*** Begin section ***

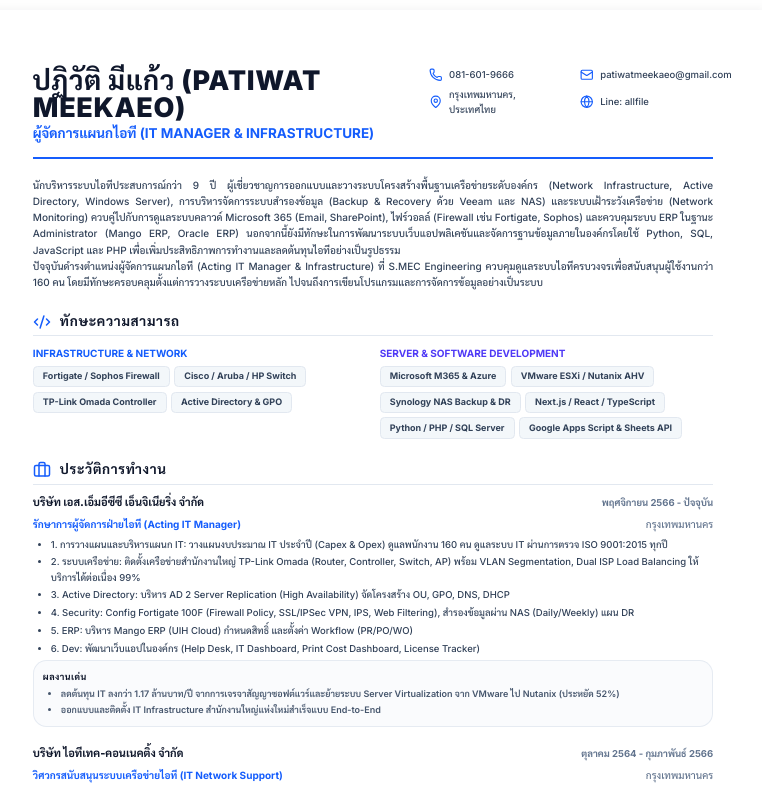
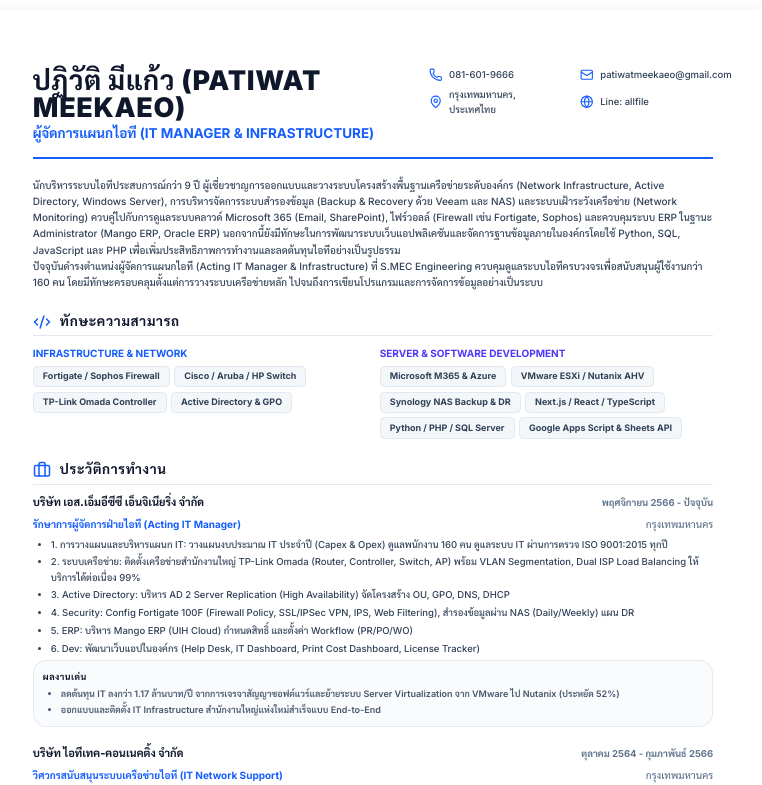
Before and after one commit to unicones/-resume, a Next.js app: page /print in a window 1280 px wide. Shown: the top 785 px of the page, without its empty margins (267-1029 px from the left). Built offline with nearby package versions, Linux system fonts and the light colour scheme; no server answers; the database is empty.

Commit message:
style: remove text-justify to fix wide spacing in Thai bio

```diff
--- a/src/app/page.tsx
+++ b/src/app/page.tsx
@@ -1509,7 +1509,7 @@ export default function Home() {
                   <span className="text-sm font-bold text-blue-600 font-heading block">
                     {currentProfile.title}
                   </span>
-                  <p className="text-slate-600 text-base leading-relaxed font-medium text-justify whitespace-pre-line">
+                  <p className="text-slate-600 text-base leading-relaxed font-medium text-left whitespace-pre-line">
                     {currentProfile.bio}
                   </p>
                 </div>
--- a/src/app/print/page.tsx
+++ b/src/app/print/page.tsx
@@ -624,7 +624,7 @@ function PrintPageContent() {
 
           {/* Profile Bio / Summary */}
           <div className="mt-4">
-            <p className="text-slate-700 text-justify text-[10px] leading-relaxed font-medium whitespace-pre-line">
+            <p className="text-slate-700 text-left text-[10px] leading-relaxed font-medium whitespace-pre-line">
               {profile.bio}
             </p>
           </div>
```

*** End section ***
*** Begin section ***

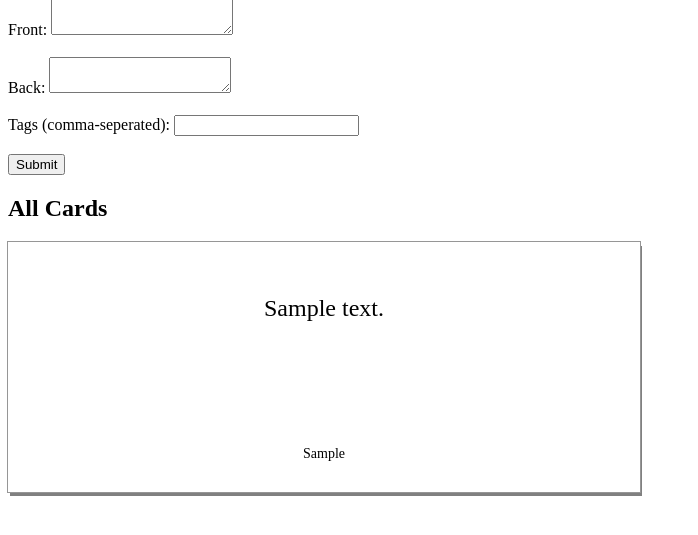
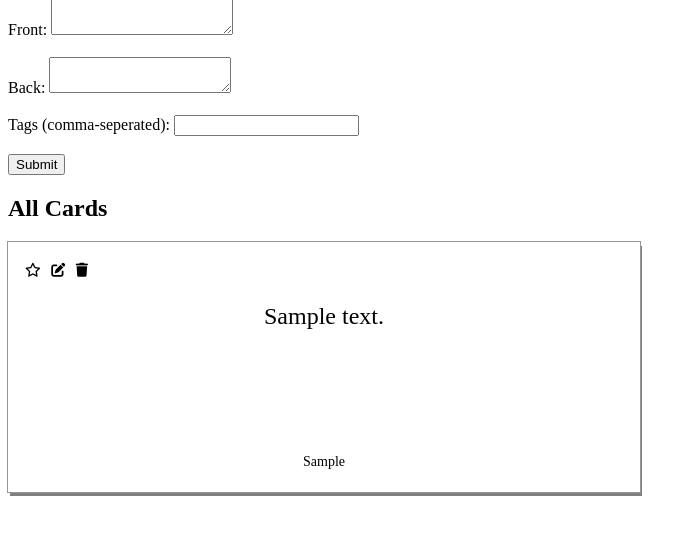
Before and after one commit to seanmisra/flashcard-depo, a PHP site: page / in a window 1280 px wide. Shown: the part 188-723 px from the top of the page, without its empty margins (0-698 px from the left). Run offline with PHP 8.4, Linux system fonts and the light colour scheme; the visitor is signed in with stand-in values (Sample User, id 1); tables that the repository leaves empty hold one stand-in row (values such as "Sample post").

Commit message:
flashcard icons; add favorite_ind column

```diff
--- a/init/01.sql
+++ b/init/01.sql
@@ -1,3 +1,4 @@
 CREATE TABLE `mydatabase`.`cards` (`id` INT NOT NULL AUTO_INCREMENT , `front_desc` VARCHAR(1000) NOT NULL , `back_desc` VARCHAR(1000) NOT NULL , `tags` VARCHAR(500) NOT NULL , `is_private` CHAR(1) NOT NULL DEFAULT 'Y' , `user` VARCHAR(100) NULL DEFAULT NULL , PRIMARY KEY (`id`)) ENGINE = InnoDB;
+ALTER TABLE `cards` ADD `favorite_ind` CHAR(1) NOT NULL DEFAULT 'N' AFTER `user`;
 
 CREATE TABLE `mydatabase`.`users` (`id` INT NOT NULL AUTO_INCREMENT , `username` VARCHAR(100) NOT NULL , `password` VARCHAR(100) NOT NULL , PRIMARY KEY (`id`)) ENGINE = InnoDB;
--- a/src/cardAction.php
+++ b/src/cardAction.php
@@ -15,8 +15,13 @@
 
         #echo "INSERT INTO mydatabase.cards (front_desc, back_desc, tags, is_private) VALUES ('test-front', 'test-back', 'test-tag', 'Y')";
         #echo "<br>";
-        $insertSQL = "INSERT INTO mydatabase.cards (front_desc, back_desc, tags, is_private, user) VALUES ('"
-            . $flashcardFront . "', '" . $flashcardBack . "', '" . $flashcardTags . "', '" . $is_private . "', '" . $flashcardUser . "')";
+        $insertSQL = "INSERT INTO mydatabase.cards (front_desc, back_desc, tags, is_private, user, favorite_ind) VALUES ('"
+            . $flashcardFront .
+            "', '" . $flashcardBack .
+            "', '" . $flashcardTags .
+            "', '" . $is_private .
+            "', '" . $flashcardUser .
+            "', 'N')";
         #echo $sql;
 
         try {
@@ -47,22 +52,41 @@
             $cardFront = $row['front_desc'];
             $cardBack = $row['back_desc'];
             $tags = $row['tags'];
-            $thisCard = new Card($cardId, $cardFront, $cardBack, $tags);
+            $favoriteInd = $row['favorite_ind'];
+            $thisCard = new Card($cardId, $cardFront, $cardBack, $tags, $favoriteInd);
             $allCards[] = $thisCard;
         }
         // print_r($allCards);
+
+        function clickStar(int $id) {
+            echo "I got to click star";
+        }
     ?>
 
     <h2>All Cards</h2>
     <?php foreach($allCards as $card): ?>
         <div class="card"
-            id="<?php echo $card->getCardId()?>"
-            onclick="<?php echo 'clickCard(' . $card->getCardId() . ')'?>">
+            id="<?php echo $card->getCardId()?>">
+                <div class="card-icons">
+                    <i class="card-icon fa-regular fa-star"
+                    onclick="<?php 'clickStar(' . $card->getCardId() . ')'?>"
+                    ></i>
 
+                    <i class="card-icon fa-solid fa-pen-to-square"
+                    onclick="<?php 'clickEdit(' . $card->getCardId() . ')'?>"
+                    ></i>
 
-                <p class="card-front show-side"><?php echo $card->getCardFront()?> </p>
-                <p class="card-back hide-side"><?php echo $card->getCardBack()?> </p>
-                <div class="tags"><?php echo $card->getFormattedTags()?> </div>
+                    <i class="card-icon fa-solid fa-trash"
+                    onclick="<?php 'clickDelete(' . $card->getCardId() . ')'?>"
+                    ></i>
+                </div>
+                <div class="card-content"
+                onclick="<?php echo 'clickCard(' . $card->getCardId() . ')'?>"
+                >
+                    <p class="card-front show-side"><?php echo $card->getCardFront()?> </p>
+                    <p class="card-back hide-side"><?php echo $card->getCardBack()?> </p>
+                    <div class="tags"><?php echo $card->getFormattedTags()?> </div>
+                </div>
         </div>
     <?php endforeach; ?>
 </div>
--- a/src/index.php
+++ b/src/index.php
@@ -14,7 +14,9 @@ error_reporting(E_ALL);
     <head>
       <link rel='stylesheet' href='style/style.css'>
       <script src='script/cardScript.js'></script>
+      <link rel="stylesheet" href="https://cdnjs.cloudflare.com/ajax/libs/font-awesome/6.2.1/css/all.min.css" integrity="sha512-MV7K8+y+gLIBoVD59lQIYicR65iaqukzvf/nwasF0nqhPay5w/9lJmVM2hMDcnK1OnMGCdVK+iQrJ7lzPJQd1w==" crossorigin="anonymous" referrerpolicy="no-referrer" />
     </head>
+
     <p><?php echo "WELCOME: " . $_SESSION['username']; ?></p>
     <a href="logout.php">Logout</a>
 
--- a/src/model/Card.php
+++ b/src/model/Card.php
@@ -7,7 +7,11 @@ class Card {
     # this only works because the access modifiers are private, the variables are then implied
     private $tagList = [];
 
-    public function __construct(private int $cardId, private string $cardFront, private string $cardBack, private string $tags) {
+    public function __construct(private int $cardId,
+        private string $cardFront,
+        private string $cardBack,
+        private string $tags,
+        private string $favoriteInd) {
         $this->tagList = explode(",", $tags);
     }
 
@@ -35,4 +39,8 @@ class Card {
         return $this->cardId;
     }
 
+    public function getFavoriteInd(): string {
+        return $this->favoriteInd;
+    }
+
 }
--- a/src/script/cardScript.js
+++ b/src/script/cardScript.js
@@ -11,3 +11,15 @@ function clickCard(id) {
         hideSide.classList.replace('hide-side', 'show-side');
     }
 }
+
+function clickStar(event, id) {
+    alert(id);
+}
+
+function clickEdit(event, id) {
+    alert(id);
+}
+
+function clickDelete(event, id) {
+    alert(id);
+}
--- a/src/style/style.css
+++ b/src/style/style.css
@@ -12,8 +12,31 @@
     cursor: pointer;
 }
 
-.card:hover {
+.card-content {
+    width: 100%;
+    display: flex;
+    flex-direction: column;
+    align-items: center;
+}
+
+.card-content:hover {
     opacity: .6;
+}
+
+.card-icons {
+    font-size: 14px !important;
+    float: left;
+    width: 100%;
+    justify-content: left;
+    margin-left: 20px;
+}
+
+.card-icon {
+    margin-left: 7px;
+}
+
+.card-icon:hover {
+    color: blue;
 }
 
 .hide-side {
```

*** End section ***

• **What the task asks**
Your reply should hold all the lines from the listing above in which "text" appears.

• **Answer to the exercise**
style: remove text-justify to fix wide spacing in Thai bio
                   <span className="text-sm font-bold text-blue-600 font-heading block">
-                  <p className="text-slate-600 text-base leading-relaxed font-medium text-justify whitespace-pre-line">
+                  <p className="text-slate-600 text-base leading-relaxed font-medium text-left whitespace-pre-line">
-            <p className="text-slate-700 text-justify text-[10px] leading-relaxed font-medium whitespace-pre-line">
+            <p className="text-slate-700 text-left text-[10px] leading-relaxed font-medium whitespace-pre-line">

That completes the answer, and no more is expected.